((

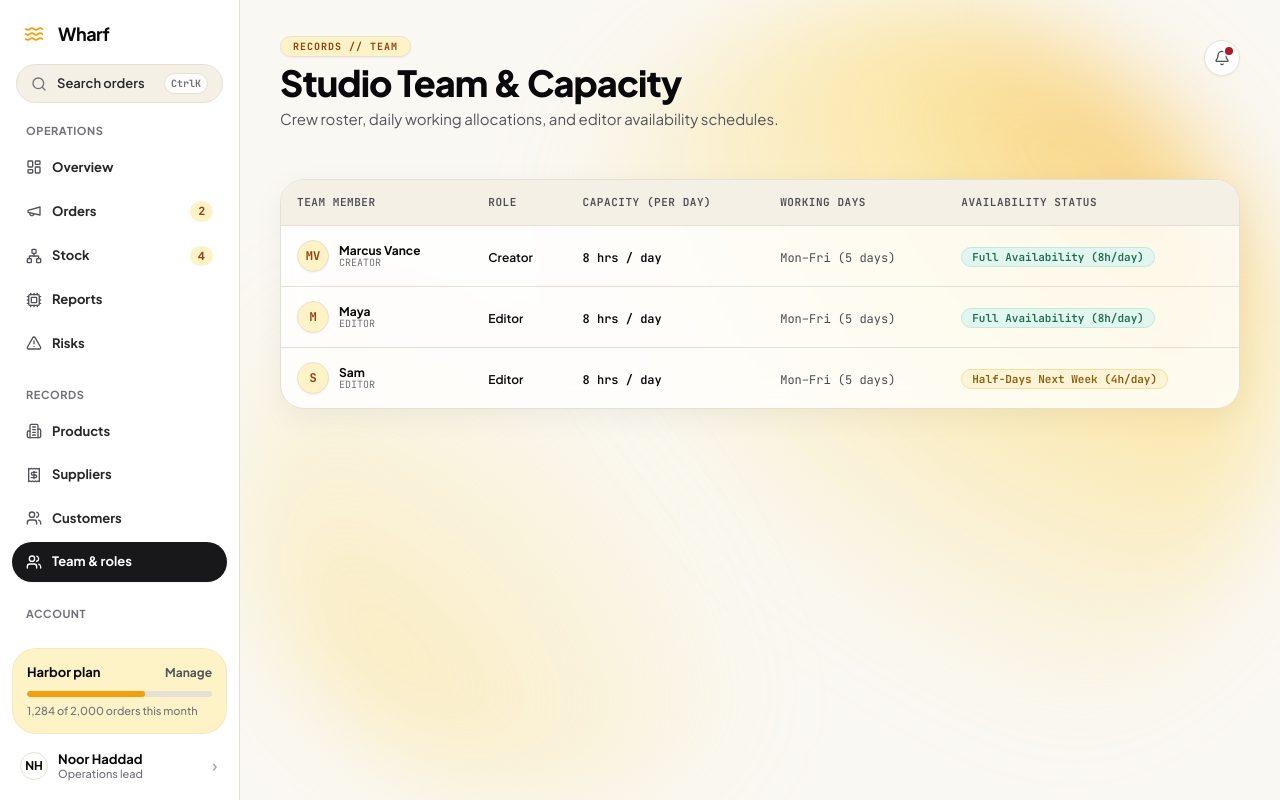
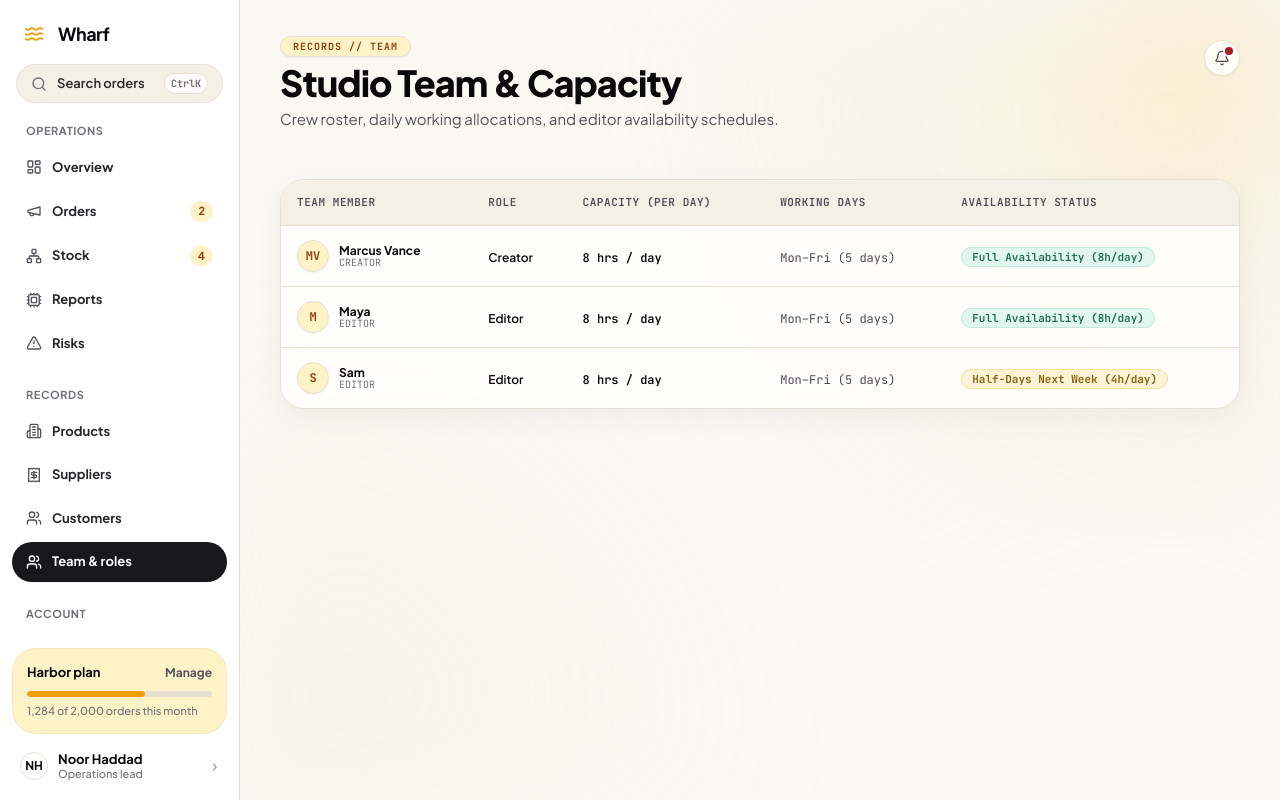
Before and after one commit to Melroy25/The-Creator, a Next.js app: page /team in a window 1280 px wide. Built offline with nearby package versions, Linux system fonts and the light colour scheme.

Commit message:
fix(theme): subtle two-corner background glow at top-right and bottom-left

```diff
--- a/app/globals.css
+++ b/app/globals.css
@@ -142,8 +142,8 @@ html[data-accent="amber"],
 html:not([data-accent]) {
   --accent: #F59E0B;
   --accent-soft: #FEF3C7;
-  --accent-glow: rgba(245, 158, 11, 0.65);
-  --accent-glow-2: rgba(252, 211, 77, 0.45);
+  --accent-glow: rgba(245, 185, 58, 0.28);
+  --accent-glow-2: rgba(251, 227, 166, 0.16);
   --accent-text: #92400E;
   --accent-contrast: #18181B;
   --focus-ring: #F59E0B;
@@ -157,8 +157,8 @@ html[data-accent="mint"],
 [data-accent="mint"] {
   --accent: #10B981;
   --accent-soft: #D1FAE5;
-  --accent-glow: rgba(52, 211, 153, 0.65);
-  --accent-glow-2: rgba(167, 243, 208, 0.45);
+  --accent-glow: rgba(52, 211, 153, 0.25);
+  --accent-glow-2: rgba(167, 243, 208, 0.14);
   --accent-text: #065F46;
   --accent-contrast: #18181B;
   --focus-ring: #10B981;
@@ -172,8 +172,8 @@ html[data-accent="pink"],
 [data-accent="pink"] {
   --accent: #EC4899;
   --accent-soft: #FCE7F3;
-  --accent-glow: rgba(244, 114, 182, 0.65);
-  --accent-glow-2: rgba(251, 207, 232, 0.45);
+  --accent-glow: rgba(244, 114, 182, 0.25);
+  --accent-glow-2: rgba(251, 207, 232, 0.14);
   --accent-text: #9D174D;
   --accent-contrast: #18181B;
   --focus-ring: #EC4899;
@@ -187,8 +187,8 @@ html[data-accent="blue"],
 [data-accent="blue"] {
   --accent: #3B82F6;
   --accent-soft: #DBEAFE;
-  --accent-glow: rgba(96, 165, 250, 0.65);
-  --accent-glow-2: rgba(191, 219, 254, 0.45);
+  --accent-glow: rgba(96, 165, 250, 0.25);
+  --accent-glow-2: rgba(191, 219, 254, 0.14);
   --accent-text: #1E40AF;
   --accent-contrast: #18181B;
   --focus-ring: #3B82F6;
@@ -268,8 +268,8 @@ html.dark[data-accent="amber"],
 html.dark:not([data-accent]) {
   --accent: #F59E0B;
   --accent-soft: rgba(245, 158, 11, 0.22);
-  --accent-glow: rgba(245, 158, 11, 0.40);
-  --accent-glow-2: rgba(251, 191, 36, 0.25);
+  --accent-glow: rgba(245, 158, 11, 0.16);
+  --accent-glow-2: rgba(251, 191, 36, 0.08);
   --accent-text: #FCD34D;
   --accent-contrast: #19191D;
   --focus-ring: #F59E0B;
@@ -282,8 +282,8 @@ html[data-theme="dark"][data-accent="mint"],
 html.dark[data-accent="mint"] {
   --accent: #34D399;
   --accent-soft: rgba(52, 211, 153, 0.22);
-  --accent-glow: rgba(52, 211, 153, 0.40);
-  --accent-glow-2: rgba(110, 231, 183, 0.25);
+  --accent-glow: rgba(52, 211, 153, 0.14);
+  --accent-glow-2: rgba(110, 231, 183, 0.07);
   --accent-text: #6EE7B7;
   --accent-contrast: #19191D;
   --focus-ring: #34D399;
@@ -296,8 +296,8 @@ html[data-theme="dark"][data-accent="pink"],
 html.dark[data-accent="pink"] {
   --accent: #F472B6;
   --accent-soft: rgba(244, 114, 182, 0.22);
-  --accent-glow: rgba(244, 114, 182, 0.40);
-  --accent-glow-2: rgba(249, 168, 212, 0.25);
+  --accent-glow: rgba(244, 114, 182, 0.14);
+  --accent-glow-2: rgba(249, 168, 212, 0.07);
   --accent-text: #F9A8D4;
   --accent-contrast: #19191D;
   --focus-ring: #F472B6;
@@ -310,8 +310,8 @@ html[data-theme="dark"][data-accent="blue"],
 html.dark[data-accent="blue"] {
   --accent: #60A5FA;
   --accent-soft: rgba(96, 165, 250, 0.22);
-  --accent-glow: rgba(96, 165, 250, 0.40);
-  --accent-glow-2: rgba(147, 197, 253, 0.25);
+  --accent-glow: rgba(96, 165, 250, 0.14);
+  --accent-glow-2: rgba(147, 197, 253, 0.07);
   --accent-text: #93C5FD;
   --accent-contrast: #19191D;
   --focus-ring: #60A5FA;
@@ -321,64 +321,44 @@ html.dark[data-accent="blue"] {
 }
 
 /* ==========================================================================
-   CORNER ACCENT GLOW SYSTEM & DRIFT ANIMATION
+   CORNER ACCENT GLOW SYSTEM (Two Corners: Top-Right & Bottom-Left)
+   Soft, atmospheric radial gradient fading from corners into clean canvas
    ========================================================================== */
 
 .glow-orb {
   position: absolute;
   pointer-events: none;
-  border-radius: 9999px;
-  filter: blur(48px);
-  -webkit-filter: blur(48px);
-  will-change: transform;
+  filter: blur(60px);
+  -webkit-filter: blur(60px);
+  transition: opacity 600ms ease;
 }
 
 .glow-orb-tr {
   top: 0;
   right: 0;
-  width: 60vw;
-  height: 60vw;
+  width: 65vw;
+  height: 65vh;
   max-width: 900px;
-  max-height: 900px;
-  background: radial-gradient(circle at 100% 0%, var(--accent-glow) 0%, var(--accent-glow-2) 35%, transparent 70%);
-  animation: glowDriftTR 20s ease-in-out infinite alternate;
-  transition: opacity 600ms ease;
+  max-height: 800px;
+  background: radial-gradient(circle at 100% 0%, var(--accent-glow) 0%, var(--accent-glow-2) 30%, transparent 68%);
 }
 
 .glow-orb-bl {
   bottom: 0;
   left: 0;
-  width: 50vw;
-  height: 50vw;
-  max-width: 750px;
-  max-height: 750px;
-  background: radial-gradient(circle at 0% 100%, var(--accent-glow-2) 0%, transparent 60%);
-  animation: glowDriftBL 20s ease-in-out infinite alternate;
-  transition: opacity 600ms ease;
+  width: 55vw;
+  height: 55vh;
+  max-width: 800px;
+  max-height: 700px;
+  background: radial-gradient(circle at 0% 100%, var(--accent-glow-2) 0%, transparent 65%);
 }
 
-/* In dark mode, scale glow opacity */
+/* In dark mode, maintain delicate atmospheric visibility */
 html[data-theme="dark"] .glow-orb-tr,
-html[data-theme="dark"] .glow-orb-bl {
-  opacity: 0.65;
-}
-
-@keyframes glowDriftTR {
-  0% {
-    transform: translate3d(0, 0, 0);
-  }
-  100% {
-    transform: translate3d(-3%, 3%, 0);
-  }
-}
-
-@keyframes glowDriftBL {
-  0% {
-    transform: translate3d(0, 0, 0);
-  }
-  100% {
-    transform: translate3d(3%, -3%, 0);
-  }
+html.dark .glow-orb-tr,
+html[data-theme="dark"] .glow-orb-bl,
+html.dark .glow-orb-bl {
+  opacity: 0.9;
 }
 
 @media (prefers-reduced-motion: reduce) {
```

))

◆ TASK DIRECTIONS ◆
Repeat the whole listing above word for word, but keep any picture out of it.

◆ TASK RESPONSE ◆
Before and after one commit to Melroy25/The-Creator, a Next.js app: page /team in a window 1280 px wide. Built offline with nearby package versions, Linux system fonts and the light colour scheme.

Commit message:
fix(theme): subtle two-corner background glow at top-right and bottom-left

```diff
--- a/app/globals.css
+++ b/app/globals.css
@@ -142,8 +142,8 @@ html[data-accent="amber"],
 html:not([data-accent]) {
   --accent: #F59E0B;
   --accent-soft: #FEF3C7;
-  --accent-glow: rgba(245, 158, 11, 0.65);
-  --accent-glow-2: rgba(252, 211, 77, 0.45);
+  --accent-glow: rgba(245, 185, 58, 0.28);
+  --accent-glow-2: rgba(251, 227, 166, 0.16);
   --accent-text: #92400E;
   --accent-contrast: #18181B;
   --focus-ring: #F59E0B;
@@ -157,8 +157,8 @@ html[data-accent="mint"],
 [data-accent="mint"] {
   --accent: #10B981;
   --accent-soft: #D1FAE5;
-  --accent-glow: rgba(52, 211, 153, 0.65);
-  --accent-glow-2: rgba(167, 243, 208, 0.45);
+  --accent-glow: rgba(52, 211, 153, 0.25);
+  --accent-glow-2: rgba(167, 243, 208, 0.14);
   --accent-text: #065F46;
   --accent-contrast: #18181B;
   --focus-ring: #10B981;
@@ -172,8 +172,8 @@ html[data-accent="pink"],
 [data-accent="pink"] {
   --accent: #EC4899;
   --accent-soft: #FCE7F3;
-  --accent-glow: rgba(244, 114, 182, 0.65);
-  --accent-glow-2: rgba(251, 207, 232, 0.45);
+  --accent-glow: rgba(244, 114, 182, 0.25);
+  --accent-glow-2: rgba(251, 207, 232, 0.14);
   --accent-text: #9D174D;
   --accent-contrast: #18181B;
   --focus-ring: #EC4899;
@@ -187,8 +187,8 @@ html[data-accent="blue"],
 [data-accent="blue"] {
   --accent: #3B82F6;
   --accent-soft: #DBEAFE;
-  --accent-glow: rgba(96, 165, 250, 0.65);
-  --accent-glow-2: rgba(191, 219, 254, 0.45);
+  --accent-glow: rgba(96, 165, 250, 0.25);
+  --accent-glow-2: rgba(191, 219, 254, 0.14);
   --accent-text: #1E40AF;
   --accent-contrast: #18181B;
   --focus-ring: #3B82F6;
@@ -268,8 +268,8 @@ html.dark[data-accent="amber"],
 html.dark:not([data-accent]) {
   --accent: #F59E0B;
   --accent-soft: rgba(245, 158, 11, 0.22);
-  --accent-glow: rgba(245, 158, 11, 0.40);
-  --accent-glow-2: rgba(251, 191, 36, 0.25);
+  --accent-glow: rgba(245, 158, 11, 0.16);
+  --accent-glow-2: rgba(251, 191, 36, 0.08);
   --accent-text: #FCD34D;
   --accent-contrast: #19191D;
   --focus-ring: #F59E0B;
@@ -282,8 +282,8 @@ html[data-theme="dark"][data-accent="mint"],
 html.dark[data-accent="mint"] {
   --accent: #34D399;
   --accent-soft: rgba(52, 211, 153, 0.22);
-  --accent-glow: rgba(52, 211, 153, 0.40);
-  --accent-glow-2: rgba(110, 231, 183, 0.25);
+  --accent-glow: rgba(52, 211, 153, 0.14);
+  --accent-glow-2: rgba(110, 231, 183, 0.07);
   --accent-text: #6EE7B7;
   --accent-contrast: #19191D;
   --focus-ring: #34D399;
@@ -296,8 +296,8 @@ html[data-theme="dark"][data-accent="pink"],
 html.dark[data-accent="pink"] {
   --accent: #F472B6;
   --accent-soft: rgba(244, 114, 182, 0.22);
-  --accent-glow: rgba(244, 114, 182, 0.40);
-  --accent-glow-2: rgba(249, 168, 212, 0.25);
+  --accent-glow: rgba(244, 114, 182, 0.14);
+  --accent-glow-2: rgba(249, 168, 212, 0.07);
   --accent-text: #F9A8D4;
   --accent-contrast: #19191D;
   --focus-ring: #F472B6;
@@ -310,8 +310,8 @@ html[data-theme="dark"][data-accent="blue"],
 html.dark[data-accent="blue"] {
   --accent: #60A5FA;
   --accent-soft: rgba(96, 165, 250, 0.22);
-  --accent-glow: rgba(96, 165, 250, 0.40);
-  --accent-glow-2: rgba(147, 197, 253, 0.25);
+  --accent-glow: rgba(96, 165, 250, 0.14);
+  --accent-glow-2: rgba(147, 197, 253, 0.07);
   --accent-text: #93C5FD;
   --accent-contrast: #19191D;
   --focus-ring: #60A5FA;
@@ -321,64 +321,44 @@ html.dark[data-accent="blue"] {
 }
 
 /* ==========================================================================
-   CORNER ACCENT GLOW SYSTEM & DRIFT ANIMATION
+   CORNER ACCENT GLOW SYSTEM (Two Corners: Top-Right & Bottom-Left)
+   Soft, atmospheric radial gradient fading from corners into clean canvas
    ========================================================================== */
 
 .glow-orb {
   position: absolute;
   pointer-events: none;
-  border-radius: 9999px;
-  filter: blur(48px);
-  -webkit-filter: blur(48px);
-  will-change: transform;
+  filter: blur(60px);
+  -webkit-filter: blur(60px);
+  transition: opacity 600ms ease;
 }
 
 .glow-orb-tr {
   top: 0;
   right: 0;
-  width: 60vw;
-  height: 60vw;
+  width: 65vw;
+  height: 65vh;
   max-width: 900px;
-  max-height: 900px;
-  background: radial-gradient(circle at 100% 0%, var(--accent-glow) 0%, var(--accent-glow-2) 35%, transparent 70%);
-  animation: glowDriftTR 20s ease-in-out infinite alternate;
-  transition: opacity 600ms ease;
+  max-height: 800px;
+  background: radial-gradient(circle at 100% 0%, var(--accent-glow) 0%, var(--accent-glow-2) 30%, transparent 68%);
 }
 
 .glow-orb-bl {
   bottom: 0;
   left: 0;
-  width: 50vw;
-  height: 50vw;
-  max-width: 750px;
-  max-height: 750px;
-  background: radial-gradient(circle at 0% 100%, var(--accent-glow-2) 0%, transparent 60%);
-  animation: glowDriftBL 20s ease-in-out infinite alternate;
-  transition: opacity 600ms ease;
+  width: 55vw;
+  height: 55vh;
+  max-width: 800px;
+  max-height: 700px;
+  background: radial-gradient(circle at 0% 100%, var(--accent-glow-2) 0%, transparent 65%);
 }
 
-/* In dark mode, scale glow opacity */
+/* In dark mode, maintain delicate atmospheric visibility */
 html[data-theme="dark"] .glow-orb-tr,
-html[data-theme="dark"] .glow-orb-bl {
-  opacity: 0.65;
-}
-
-@keyframes glowDriftTR {
-  0% {
-    transform: translate3d(0, 0, 0);
-  }
-  100% {
-    transform: translate3d(-3%, 3%, 0);
-  }
-}
-
-@keyframes glowDriftBL {
-  0% {
-    transform: translate3d(0, 0, 0);
-  }
-  100% {
-    transform: translate3d(3%, -3%, 0);
-  }
+html.dark .glow-orb-tr,
+html[data-theme="dark"] .glow-orb-bl,
+html.dark .glow-orb-bl {
+  opacity: 0.9;
 }
 
 @media (prefers-reduced-motion: reduce) {
```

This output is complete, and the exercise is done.